If you are looking for a book about the concept "biodiversity" as biological thought do not look here. Instead, David Takacs in The Idea of Biodiversity examines "biodiversity" as a term and political vehicle for societal change. Takacs interviews 23 conservation biologists whose vocation is both to understand the science behind "biodiversity" and to preserve it. The core of the book comprises his critique of their comments. The book concludes with a chapter devoted to untangling the mind behind "biodiversity," that of E. O. Wilson.

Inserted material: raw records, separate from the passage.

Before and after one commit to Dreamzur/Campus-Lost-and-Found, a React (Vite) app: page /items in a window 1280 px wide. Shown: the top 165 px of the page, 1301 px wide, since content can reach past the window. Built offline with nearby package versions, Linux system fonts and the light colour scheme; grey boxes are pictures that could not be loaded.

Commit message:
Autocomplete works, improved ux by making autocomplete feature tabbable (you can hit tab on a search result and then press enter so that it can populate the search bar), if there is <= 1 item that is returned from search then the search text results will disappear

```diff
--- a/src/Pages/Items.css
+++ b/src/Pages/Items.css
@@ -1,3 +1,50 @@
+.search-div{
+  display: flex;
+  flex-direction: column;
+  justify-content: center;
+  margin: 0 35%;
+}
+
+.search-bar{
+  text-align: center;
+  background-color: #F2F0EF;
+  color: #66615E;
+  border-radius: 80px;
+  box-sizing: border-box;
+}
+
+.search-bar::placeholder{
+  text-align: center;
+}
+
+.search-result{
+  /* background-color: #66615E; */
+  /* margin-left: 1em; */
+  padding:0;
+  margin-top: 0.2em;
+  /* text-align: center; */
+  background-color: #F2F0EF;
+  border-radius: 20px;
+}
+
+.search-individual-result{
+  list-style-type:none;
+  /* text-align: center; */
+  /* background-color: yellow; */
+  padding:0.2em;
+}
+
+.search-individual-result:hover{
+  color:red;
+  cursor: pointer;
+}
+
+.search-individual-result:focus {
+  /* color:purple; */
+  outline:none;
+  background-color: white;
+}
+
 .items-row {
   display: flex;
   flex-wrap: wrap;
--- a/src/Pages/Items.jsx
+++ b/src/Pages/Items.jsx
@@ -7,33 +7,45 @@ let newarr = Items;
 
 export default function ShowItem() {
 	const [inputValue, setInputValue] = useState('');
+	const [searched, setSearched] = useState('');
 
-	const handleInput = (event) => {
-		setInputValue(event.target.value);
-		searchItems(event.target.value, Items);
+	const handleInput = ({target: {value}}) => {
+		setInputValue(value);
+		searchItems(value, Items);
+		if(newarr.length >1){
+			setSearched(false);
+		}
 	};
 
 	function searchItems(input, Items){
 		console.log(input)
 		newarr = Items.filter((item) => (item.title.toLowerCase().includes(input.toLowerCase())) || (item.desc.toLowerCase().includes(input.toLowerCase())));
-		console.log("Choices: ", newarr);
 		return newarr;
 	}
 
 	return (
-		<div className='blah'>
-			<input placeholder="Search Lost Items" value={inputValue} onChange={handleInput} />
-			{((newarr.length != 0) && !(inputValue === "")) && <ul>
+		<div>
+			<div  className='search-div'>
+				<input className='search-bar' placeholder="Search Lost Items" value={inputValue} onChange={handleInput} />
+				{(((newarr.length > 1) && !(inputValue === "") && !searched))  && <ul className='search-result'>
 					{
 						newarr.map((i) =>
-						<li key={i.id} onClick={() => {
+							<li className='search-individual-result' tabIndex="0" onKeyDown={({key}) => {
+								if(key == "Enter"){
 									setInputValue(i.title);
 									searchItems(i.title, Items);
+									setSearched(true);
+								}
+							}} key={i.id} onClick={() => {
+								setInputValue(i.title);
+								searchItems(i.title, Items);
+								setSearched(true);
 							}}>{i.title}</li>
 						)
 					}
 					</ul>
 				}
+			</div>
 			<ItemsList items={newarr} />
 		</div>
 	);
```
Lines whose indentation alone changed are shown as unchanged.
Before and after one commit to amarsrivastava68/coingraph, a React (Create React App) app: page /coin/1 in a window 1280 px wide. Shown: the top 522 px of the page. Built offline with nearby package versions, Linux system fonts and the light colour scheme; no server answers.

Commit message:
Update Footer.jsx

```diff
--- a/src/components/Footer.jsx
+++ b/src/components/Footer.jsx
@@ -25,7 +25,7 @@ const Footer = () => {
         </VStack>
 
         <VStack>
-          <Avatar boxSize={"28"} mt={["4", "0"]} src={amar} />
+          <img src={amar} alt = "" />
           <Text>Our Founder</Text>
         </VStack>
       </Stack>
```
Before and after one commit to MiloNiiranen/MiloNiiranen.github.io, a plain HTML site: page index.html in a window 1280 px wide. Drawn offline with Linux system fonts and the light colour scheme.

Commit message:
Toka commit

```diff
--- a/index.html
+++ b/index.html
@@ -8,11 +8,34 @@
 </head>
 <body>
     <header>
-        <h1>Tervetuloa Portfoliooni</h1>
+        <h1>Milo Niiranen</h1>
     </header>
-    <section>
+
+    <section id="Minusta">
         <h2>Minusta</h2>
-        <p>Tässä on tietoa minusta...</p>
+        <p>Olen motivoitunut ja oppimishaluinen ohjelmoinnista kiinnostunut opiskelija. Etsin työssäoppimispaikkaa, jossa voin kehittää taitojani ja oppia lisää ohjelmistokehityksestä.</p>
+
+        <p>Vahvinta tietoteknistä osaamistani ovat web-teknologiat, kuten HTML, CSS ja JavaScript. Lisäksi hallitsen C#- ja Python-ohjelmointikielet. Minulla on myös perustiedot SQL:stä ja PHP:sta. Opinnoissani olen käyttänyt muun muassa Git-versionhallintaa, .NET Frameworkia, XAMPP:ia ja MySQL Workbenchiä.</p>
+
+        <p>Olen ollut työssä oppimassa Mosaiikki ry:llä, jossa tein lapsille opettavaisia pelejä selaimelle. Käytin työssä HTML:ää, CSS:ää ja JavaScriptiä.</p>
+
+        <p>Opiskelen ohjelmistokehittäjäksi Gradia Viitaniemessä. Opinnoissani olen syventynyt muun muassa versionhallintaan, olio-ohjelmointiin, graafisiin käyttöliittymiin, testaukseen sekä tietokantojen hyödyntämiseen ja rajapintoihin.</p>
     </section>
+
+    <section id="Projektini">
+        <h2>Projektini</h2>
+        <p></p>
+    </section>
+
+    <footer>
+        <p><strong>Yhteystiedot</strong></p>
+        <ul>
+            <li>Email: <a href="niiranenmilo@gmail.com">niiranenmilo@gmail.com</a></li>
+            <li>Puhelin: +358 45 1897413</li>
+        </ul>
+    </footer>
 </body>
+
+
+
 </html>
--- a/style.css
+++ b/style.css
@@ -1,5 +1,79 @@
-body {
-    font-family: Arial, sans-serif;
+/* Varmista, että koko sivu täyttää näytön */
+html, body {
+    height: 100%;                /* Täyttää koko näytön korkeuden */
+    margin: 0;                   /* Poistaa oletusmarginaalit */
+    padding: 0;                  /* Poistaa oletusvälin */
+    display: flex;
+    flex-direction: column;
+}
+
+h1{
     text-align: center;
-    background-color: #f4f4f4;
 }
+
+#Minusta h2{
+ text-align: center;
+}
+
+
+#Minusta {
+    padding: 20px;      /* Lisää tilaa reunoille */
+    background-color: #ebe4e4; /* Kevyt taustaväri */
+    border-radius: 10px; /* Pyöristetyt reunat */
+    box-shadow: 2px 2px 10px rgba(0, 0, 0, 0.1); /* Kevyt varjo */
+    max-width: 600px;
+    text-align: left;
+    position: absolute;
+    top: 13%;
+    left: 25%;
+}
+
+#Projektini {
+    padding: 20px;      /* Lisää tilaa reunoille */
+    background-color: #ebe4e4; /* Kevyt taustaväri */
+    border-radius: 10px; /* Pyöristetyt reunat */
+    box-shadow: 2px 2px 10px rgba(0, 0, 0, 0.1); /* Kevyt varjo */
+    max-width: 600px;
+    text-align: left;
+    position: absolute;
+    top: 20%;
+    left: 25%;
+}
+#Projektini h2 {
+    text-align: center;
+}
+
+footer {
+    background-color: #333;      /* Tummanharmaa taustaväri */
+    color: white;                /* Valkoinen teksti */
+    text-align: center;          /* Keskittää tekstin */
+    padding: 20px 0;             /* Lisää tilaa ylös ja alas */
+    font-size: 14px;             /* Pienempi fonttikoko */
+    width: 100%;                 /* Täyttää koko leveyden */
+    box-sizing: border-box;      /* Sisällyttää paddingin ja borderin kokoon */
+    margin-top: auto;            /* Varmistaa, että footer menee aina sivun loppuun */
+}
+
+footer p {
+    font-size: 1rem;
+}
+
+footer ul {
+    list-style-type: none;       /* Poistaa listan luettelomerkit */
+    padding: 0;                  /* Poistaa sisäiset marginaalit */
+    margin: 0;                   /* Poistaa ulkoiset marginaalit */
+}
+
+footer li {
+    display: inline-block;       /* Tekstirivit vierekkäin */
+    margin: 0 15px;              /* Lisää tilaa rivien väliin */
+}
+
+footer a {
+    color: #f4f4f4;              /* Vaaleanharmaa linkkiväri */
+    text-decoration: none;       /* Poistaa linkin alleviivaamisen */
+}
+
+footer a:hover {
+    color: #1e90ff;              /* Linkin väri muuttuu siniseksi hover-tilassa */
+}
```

Takacs is upfront about the book being a biased version of biodiversity, science, and conservation. He speaks out as a practitioner of "science studies" (a field which operates on the boundary between science and public perception of science. However, his treatment of science is superficial, emphasizing a postmodern interpretation, which sees science as a myth, culturally biased and entirely influenced by the practitioner. Takacs delves into the scientific underpinnings of the concept "biodiversity" only briefly, though throughout the book he professes to be dismayed at how poorly defined the concept is.

In one of the more engaging sections, Takacs takes us through the development of the term "biodiversity" from its inception in 1986 to today. "Biodiversity" was coined by Walter G. Rosen by combining "biological" and "diversity" and captured larger use by the publishing of BioDiversity, a volume of papers from the conference, "The National Forum on BioDiversity," September 21-24, 1986. Takacs tells us that the term "biodiversity" did not appear as a keyword in Biological Abstracts in 1988, but by 1993, "biodiversity" appeared 72 times. Because "biodiversity" has been co-opted for use by the public-at-large, the influence of the scientists who use it is potentially significant. Thus, part of Takacs" goal is to dissect the supposed purpose behind the use of the term by scientists to sway public opinion. His own definition of "biodiversity" is decidedly non-scientific and unwieldy: "...the multitude of real-world organisms, species and processes commingled with biologists" factual, emotional, political, aesthetic, spiritual, and ethical values of the natural world, all combined to shape public perceptions, actions, and feelings" (120).

I found the interviews with the 23 biologists to be the most appealing reading of the book. I admit to privately answering the questions posed to them and enjoyed both the similarities and differences in our answers. I found myself prickling at what I saw to be inconsistencies and misrepresentation of their ideas. Takacs is heavy-handed in his treatment of the biologists he interviewed. I feel immense gratitude toward these people because of their honesty and mission, but Takacs emphasized the negative in his presentation. On the one hand he admonishes the people he interviewed for their personal involvement in science, and on the other hand he concludes with a plea for personal and passionate involvement in preservation. In some ways the "tensions" he alludes to are of his own making because of this dichotomy. Takacs has deliberately chosen scientists who have a "vocation" toward conservation and then criticizes these people for their stance because they have limited "objectivity" and should therefore be suspect in their pronouncements as scientists.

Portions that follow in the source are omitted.